Potent anti-cancer fungus chemical synthesised

In collaboration with the Press Association

Scientists have said that they have developed a way to manufacture in the laboratory a naturally-occurring chemical previously found only in fungus.

The substance, known as rasfonin, was first discovered by Japanese researchers in 2000, and appears to be able to trick cancer cells into committing suicide, while leaving healthy cells unharmed.

But gathering enough rasfonin from the natural environment to study its activity properly has been extremely difficult, said lead researcher Professor Robert Boeckman.

"You either grow the fungus that makes it, or you go through a complicated chemical synthesis process that still yields only a minute amount.
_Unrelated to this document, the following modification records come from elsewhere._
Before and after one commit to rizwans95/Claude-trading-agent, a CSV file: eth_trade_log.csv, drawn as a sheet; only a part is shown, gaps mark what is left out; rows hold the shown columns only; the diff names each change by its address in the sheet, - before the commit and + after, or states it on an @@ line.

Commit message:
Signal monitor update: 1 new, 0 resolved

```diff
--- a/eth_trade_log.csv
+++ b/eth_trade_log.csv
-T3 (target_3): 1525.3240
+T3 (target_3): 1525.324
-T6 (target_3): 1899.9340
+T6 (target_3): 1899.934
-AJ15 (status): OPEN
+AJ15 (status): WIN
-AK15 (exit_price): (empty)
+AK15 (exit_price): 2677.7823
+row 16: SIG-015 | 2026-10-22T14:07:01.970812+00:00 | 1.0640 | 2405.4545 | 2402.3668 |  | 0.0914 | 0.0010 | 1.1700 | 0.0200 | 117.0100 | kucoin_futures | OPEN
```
"Now, after five years of effort, we've worked out a process that lets researchers finally produce enough rasfonin to really start investigating how it functions, and how we might harness it to fight cancer."

The technique developed by Professor Boeckman and his colleagues produces 67 times more rasfonin than previous methods.
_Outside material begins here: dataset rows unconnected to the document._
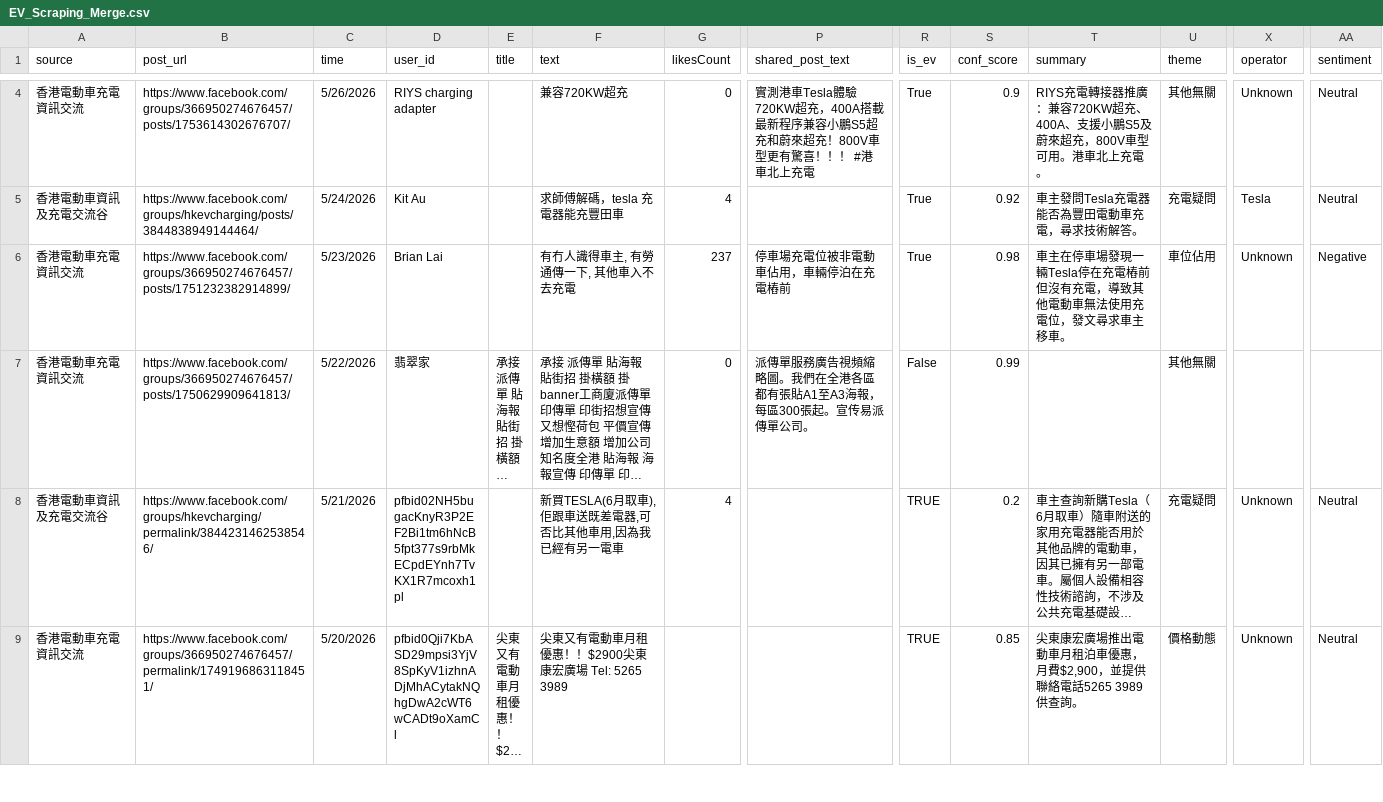
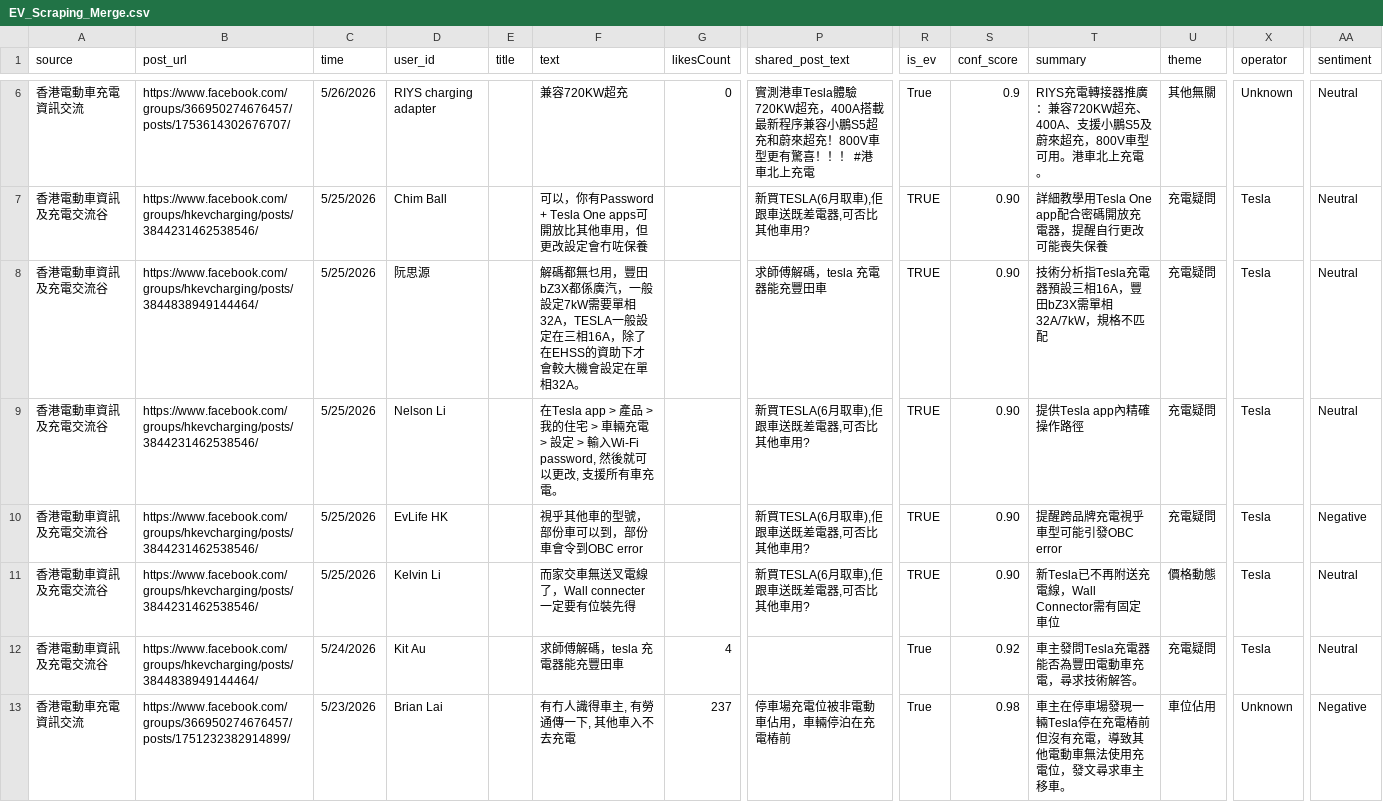
Before and after one commit to smfu0922/EV-Web-Scraping, a CSV file: EV_Scraping_Merge.csv, drawn as a sheet; only a part is shown, gaps mark what is left out; the shorter side is filled out with more unchanged rows; long unchanged cells end in …; rows hold the shown columns only; the diff covers the shown part only; the diff names each change by its address in the sheet, - before the commit and + after, or states it on an @@ line.

Commit message:
Add 10 valuable comments from 5 threads

```diff
--- a/EV_Scraping_Merge.csv
+++ b/EV_Scraping_Merge.csv
+row 7: 香港電動車資訊及充電交流谷 | https://www.facebook.com/groups/hkevcharging/posts/3844231462538546/ | 5/25/2026 | Chim Ball |  | 可以，你有Password + Tesla One apps可開放比其他車用，但更改設定會冇咗保養 |  | 新買TESLA(6月取車),佢跟車送既差電器,可否比其他車用? | TRUE | 0.90 | 詳細教學用Tesla One app配合密碼開放充電器，提醒自行更改可能喪失保養 | 充電疑問 | Tesla | Neutral
+row 8: 香港電動車資訊及充電交流谷 | https://www.facebook.com/groups/hkevcharging/posts/3844838949144464/ | 5/25/2026 | 阮思源 |  | 解碼都無乜用，豐田bZ3X都係廣汽，一般設定7kW需要單相32A，TESLA一般設定在三相16A，除了在EHSS的資助下才會較大機會設定在單相32A。 |  | 求師傅解碼，tesla 充電器能充豐田車 | TRUE | 0.90 | 技術分析指Tesla充電器預設三相16A，豐田bZ3X需單相32A/7kW，規格不匹配 | 充電疑問 | Tesla | Neutral
+row 9: 香港電動車資訊及充電交流谷 | https://www.facebook.com/groups/hkevcharging/posts/3844231462538546/ | 5/25/2026 | Nelson Li |  | 在Tesla app > 產品 > 我的住宅 > 車輛充電 > 設定 > 輸入Wi-Fi password, 然後就可以更改, 支援所有車充電。 |  | 新買TESLA(6月取車),佢跟車送既差電器,可否比其他車用? | TRUE | 0.90 | 提供Tesla app內精確操作路徑 | 充電疑問 | Tesla | Neutral
+row 10: 香港電動車資訊及充電交流谷 | https://www.facebook.com/groups/hkevcharging/posts/3844231462538546/ | 5/25/2026 | EvLife HK |  | 視乎其他車的型號，部份車可以到，部份車會令到OBC error |  | 新買TESLA(6月取車),佢跟車送既差電器,可否比其他車用? | TRUE | 0.90 | 提醒跨品牌充電視乎車型可能引發OBC error | 充電疑問 | Tesla | Negative
+row 11: 香港電動車資訊及充電交流谷 | https://www.facebook.com/groups/hkevcharging/posts/3844231462538546/ | 5/25/2026 | Kelvin Li |  | 而家交車無送叉電線了，Wall connecter一定要有位裝先得 |  | 新買TESLA(6月取車),佢跟車送既差電器,可否比其他車用? | TRUE | 0.90 | 新Tesla已不再附送充電線，Wall Connector需有固定車位 | 價格動態 | Tesla | Neutral
```
Also changed, not shown: 7 added rows elsewhere in this file.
"At a guess, I'd say that rasfonin itself will not be the final compound that might come to market," said Professor Boeckman.

"But we need to figure out how it works, how it triggers the cancer cell to shut itself down.

"The key is to find exactly what buttons rasfonin is pushing, and then figure out if there's a way we can safely and more simply push those same buttons. But we couldn't do that until we have enough to test."

The research was conducted at the University of Rochester in the US and published in the Journal of the American Chemical Society.